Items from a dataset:

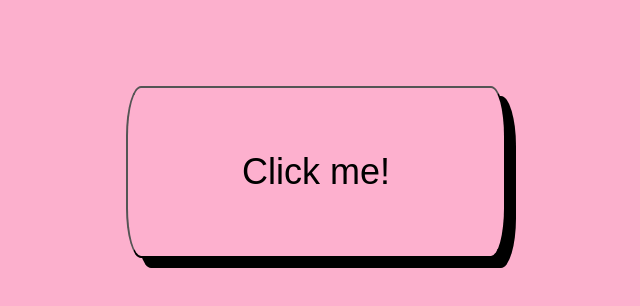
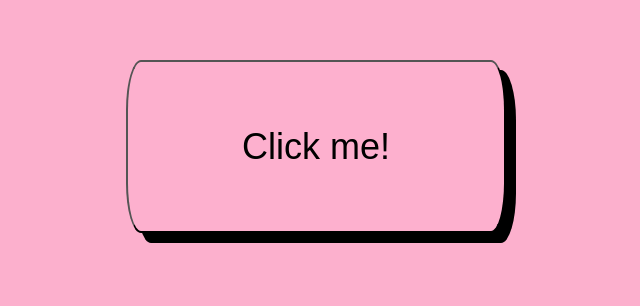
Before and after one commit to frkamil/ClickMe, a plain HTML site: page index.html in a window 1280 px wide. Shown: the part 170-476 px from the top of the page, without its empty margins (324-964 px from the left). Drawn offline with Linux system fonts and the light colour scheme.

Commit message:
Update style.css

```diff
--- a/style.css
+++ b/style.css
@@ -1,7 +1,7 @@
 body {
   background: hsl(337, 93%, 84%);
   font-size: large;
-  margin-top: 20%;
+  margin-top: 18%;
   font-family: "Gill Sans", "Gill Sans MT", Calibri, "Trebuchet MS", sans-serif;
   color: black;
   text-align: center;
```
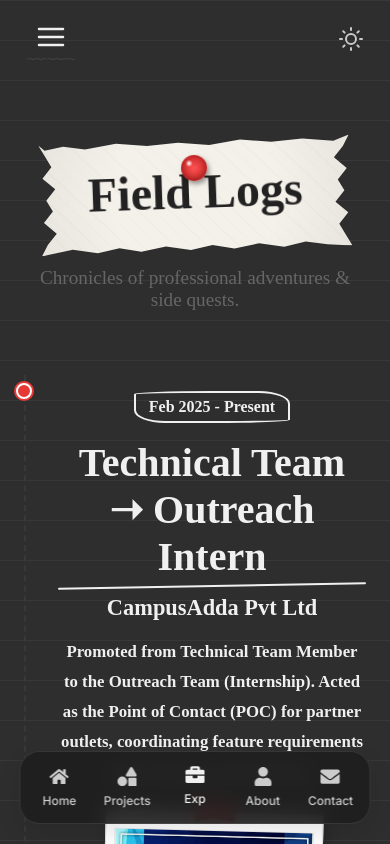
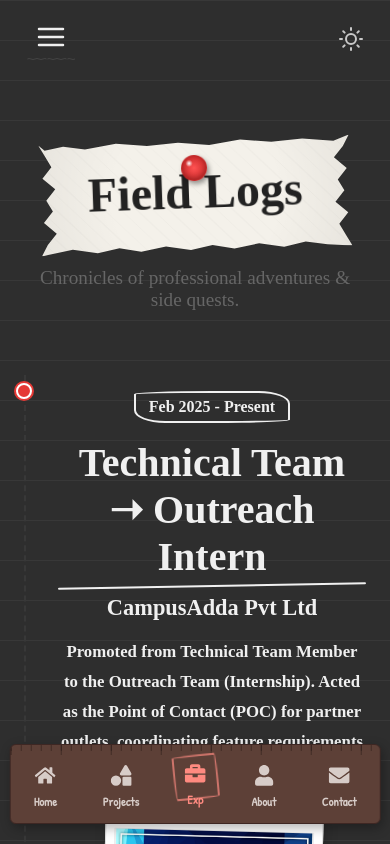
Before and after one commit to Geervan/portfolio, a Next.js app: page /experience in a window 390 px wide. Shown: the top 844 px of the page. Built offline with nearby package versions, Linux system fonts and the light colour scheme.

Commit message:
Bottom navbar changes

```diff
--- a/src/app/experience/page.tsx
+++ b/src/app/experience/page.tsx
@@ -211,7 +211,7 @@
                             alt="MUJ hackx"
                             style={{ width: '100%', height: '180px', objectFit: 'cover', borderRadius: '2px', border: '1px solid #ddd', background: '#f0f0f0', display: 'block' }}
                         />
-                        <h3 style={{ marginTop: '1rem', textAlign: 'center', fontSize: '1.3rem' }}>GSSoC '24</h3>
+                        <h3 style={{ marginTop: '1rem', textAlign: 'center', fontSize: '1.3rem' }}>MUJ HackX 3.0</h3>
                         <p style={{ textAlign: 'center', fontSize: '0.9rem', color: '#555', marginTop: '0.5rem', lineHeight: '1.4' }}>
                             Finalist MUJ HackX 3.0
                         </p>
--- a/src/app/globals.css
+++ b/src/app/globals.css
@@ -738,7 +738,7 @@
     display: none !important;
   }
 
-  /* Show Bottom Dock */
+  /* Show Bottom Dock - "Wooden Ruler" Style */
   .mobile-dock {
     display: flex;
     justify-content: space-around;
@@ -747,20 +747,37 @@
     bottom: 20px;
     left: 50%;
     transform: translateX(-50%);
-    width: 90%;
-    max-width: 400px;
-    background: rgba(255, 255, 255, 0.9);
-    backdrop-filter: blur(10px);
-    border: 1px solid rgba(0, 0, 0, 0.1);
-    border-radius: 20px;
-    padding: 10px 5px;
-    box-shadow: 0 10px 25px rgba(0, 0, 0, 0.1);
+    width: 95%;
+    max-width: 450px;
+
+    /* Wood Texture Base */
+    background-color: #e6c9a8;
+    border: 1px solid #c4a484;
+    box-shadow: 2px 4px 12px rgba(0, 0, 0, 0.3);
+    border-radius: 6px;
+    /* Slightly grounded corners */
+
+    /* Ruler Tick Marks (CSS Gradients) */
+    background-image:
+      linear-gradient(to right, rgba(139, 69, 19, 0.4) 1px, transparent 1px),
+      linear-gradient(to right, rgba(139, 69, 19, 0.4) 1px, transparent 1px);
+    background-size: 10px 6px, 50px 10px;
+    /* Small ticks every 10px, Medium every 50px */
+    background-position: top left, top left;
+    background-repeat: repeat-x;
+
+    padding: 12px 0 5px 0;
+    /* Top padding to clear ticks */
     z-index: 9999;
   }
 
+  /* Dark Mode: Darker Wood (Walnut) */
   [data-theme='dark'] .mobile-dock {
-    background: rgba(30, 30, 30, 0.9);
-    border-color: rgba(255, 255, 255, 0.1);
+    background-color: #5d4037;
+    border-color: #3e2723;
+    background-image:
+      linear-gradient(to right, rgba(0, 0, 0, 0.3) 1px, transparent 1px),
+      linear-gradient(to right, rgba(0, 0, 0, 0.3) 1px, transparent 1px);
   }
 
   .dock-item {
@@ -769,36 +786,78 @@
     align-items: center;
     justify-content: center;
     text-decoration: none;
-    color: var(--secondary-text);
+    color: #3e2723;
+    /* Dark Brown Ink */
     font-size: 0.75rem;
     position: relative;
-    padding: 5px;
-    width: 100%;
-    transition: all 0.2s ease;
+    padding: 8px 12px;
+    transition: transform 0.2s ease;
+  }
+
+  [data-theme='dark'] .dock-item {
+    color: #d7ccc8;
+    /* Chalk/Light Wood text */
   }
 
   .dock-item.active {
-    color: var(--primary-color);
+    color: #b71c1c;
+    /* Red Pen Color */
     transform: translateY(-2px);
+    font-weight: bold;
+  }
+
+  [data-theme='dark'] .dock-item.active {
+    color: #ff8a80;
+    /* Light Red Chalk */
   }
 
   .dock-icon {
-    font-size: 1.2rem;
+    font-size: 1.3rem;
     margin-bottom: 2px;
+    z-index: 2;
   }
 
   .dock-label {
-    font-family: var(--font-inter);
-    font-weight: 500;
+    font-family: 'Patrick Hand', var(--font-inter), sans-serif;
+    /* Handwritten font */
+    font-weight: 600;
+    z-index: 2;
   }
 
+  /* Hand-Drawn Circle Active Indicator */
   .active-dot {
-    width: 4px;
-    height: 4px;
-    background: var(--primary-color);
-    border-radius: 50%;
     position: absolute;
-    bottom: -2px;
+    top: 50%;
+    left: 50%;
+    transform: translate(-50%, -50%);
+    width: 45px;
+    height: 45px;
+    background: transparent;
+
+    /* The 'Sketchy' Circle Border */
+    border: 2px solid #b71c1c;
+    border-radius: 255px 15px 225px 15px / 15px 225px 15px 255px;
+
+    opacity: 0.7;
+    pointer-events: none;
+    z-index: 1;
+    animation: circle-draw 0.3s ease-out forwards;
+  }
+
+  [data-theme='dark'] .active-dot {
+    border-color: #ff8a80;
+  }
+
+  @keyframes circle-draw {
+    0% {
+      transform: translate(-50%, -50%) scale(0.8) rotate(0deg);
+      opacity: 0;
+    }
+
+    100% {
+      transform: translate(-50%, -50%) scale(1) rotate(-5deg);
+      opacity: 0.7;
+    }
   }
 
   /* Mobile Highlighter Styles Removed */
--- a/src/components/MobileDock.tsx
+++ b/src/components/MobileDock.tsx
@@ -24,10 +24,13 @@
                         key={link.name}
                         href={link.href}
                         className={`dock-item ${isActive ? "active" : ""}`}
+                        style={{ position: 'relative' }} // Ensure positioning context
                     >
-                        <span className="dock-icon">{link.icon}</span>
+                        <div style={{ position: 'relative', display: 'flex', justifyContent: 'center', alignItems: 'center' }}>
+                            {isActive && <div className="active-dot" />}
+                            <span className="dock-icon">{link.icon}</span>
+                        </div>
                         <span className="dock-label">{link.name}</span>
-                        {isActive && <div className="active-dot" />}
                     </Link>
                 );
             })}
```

==

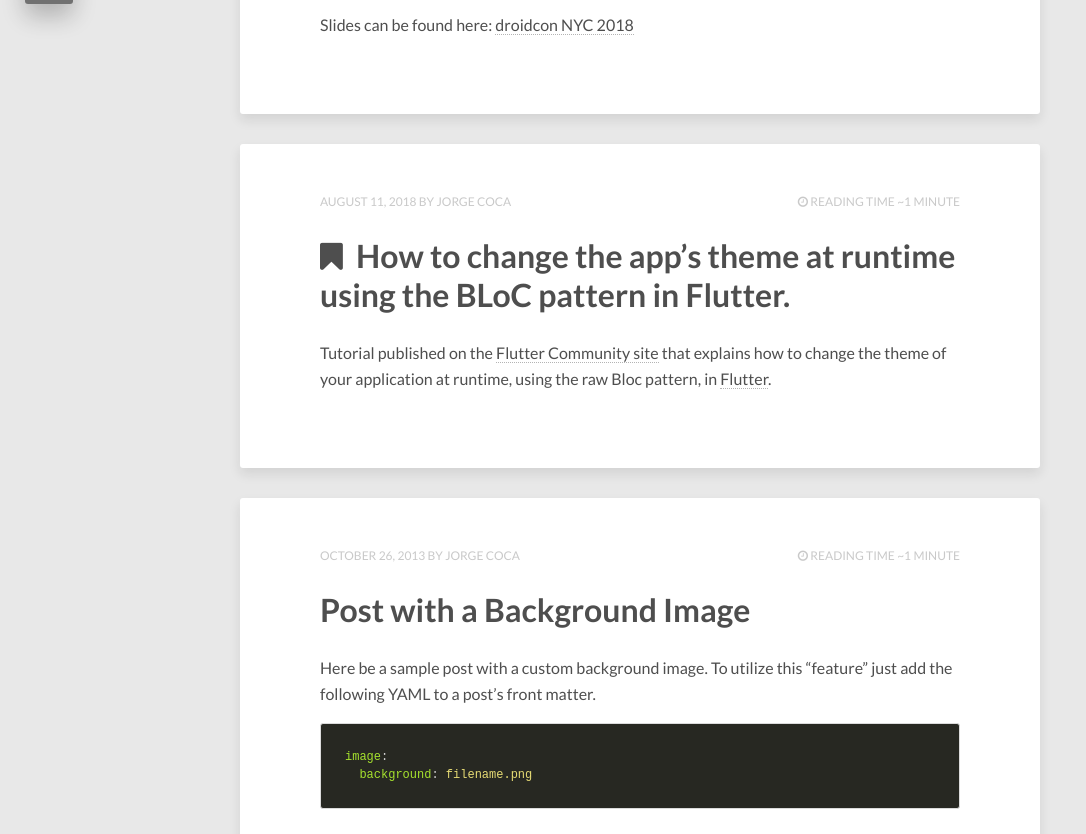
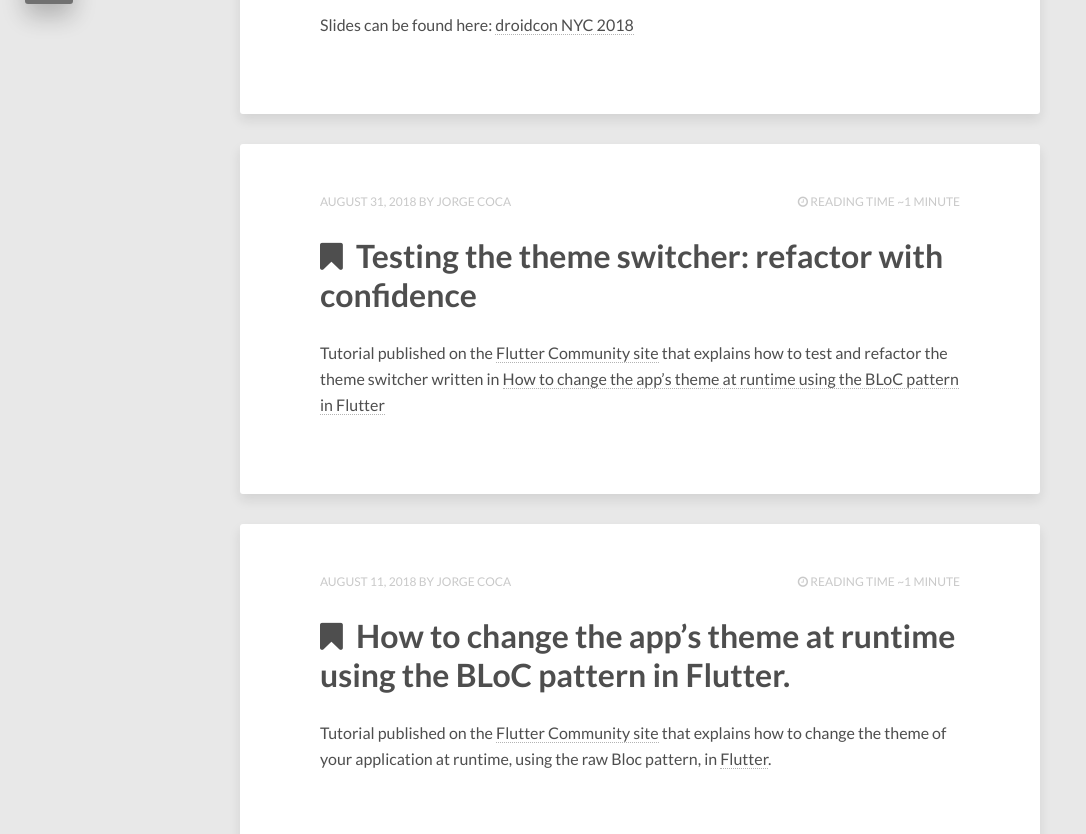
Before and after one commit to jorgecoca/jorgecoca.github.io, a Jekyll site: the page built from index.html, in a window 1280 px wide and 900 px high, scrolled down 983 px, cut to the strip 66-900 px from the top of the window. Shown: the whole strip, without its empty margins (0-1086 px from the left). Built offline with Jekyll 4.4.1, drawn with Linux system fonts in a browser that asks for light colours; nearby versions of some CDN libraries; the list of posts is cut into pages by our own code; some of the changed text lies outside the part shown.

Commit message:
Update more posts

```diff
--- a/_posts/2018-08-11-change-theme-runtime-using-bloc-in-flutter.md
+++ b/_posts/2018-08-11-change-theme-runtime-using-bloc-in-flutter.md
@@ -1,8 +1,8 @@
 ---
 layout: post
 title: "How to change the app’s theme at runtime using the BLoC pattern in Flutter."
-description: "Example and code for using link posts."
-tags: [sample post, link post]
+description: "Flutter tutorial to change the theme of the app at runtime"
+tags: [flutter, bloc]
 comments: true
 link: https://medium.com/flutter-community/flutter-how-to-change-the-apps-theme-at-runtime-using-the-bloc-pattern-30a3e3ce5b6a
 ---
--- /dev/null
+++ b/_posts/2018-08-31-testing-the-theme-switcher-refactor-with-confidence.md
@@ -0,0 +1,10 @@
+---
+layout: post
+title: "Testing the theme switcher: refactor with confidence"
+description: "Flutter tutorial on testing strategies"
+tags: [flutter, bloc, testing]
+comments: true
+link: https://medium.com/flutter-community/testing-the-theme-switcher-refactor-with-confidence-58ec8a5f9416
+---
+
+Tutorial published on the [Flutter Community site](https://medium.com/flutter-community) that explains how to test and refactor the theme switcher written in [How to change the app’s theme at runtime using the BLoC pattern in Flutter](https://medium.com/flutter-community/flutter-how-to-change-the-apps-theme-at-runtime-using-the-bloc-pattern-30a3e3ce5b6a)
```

---

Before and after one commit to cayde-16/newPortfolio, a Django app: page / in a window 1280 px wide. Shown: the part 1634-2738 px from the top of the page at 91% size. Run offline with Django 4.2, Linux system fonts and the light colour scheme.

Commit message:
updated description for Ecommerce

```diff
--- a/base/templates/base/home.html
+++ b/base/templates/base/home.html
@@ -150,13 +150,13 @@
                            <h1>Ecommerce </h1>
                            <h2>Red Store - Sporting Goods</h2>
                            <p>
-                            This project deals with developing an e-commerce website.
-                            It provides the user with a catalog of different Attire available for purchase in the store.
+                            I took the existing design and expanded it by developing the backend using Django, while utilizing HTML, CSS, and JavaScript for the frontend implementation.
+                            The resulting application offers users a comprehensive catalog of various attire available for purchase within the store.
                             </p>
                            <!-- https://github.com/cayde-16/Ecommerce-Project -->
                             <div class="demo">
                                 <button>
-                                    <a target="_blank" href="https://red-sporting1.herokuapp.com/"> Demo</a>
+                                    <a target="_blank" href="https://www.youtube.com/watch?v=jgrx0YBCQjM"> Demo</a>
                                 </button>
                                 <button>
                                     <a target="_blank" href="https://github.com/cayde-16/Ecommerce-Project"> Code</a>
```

### Task prompt
Say how many lines of the entries above hold the string "globals", and say nothing besides the number.

### Response for this exercise
2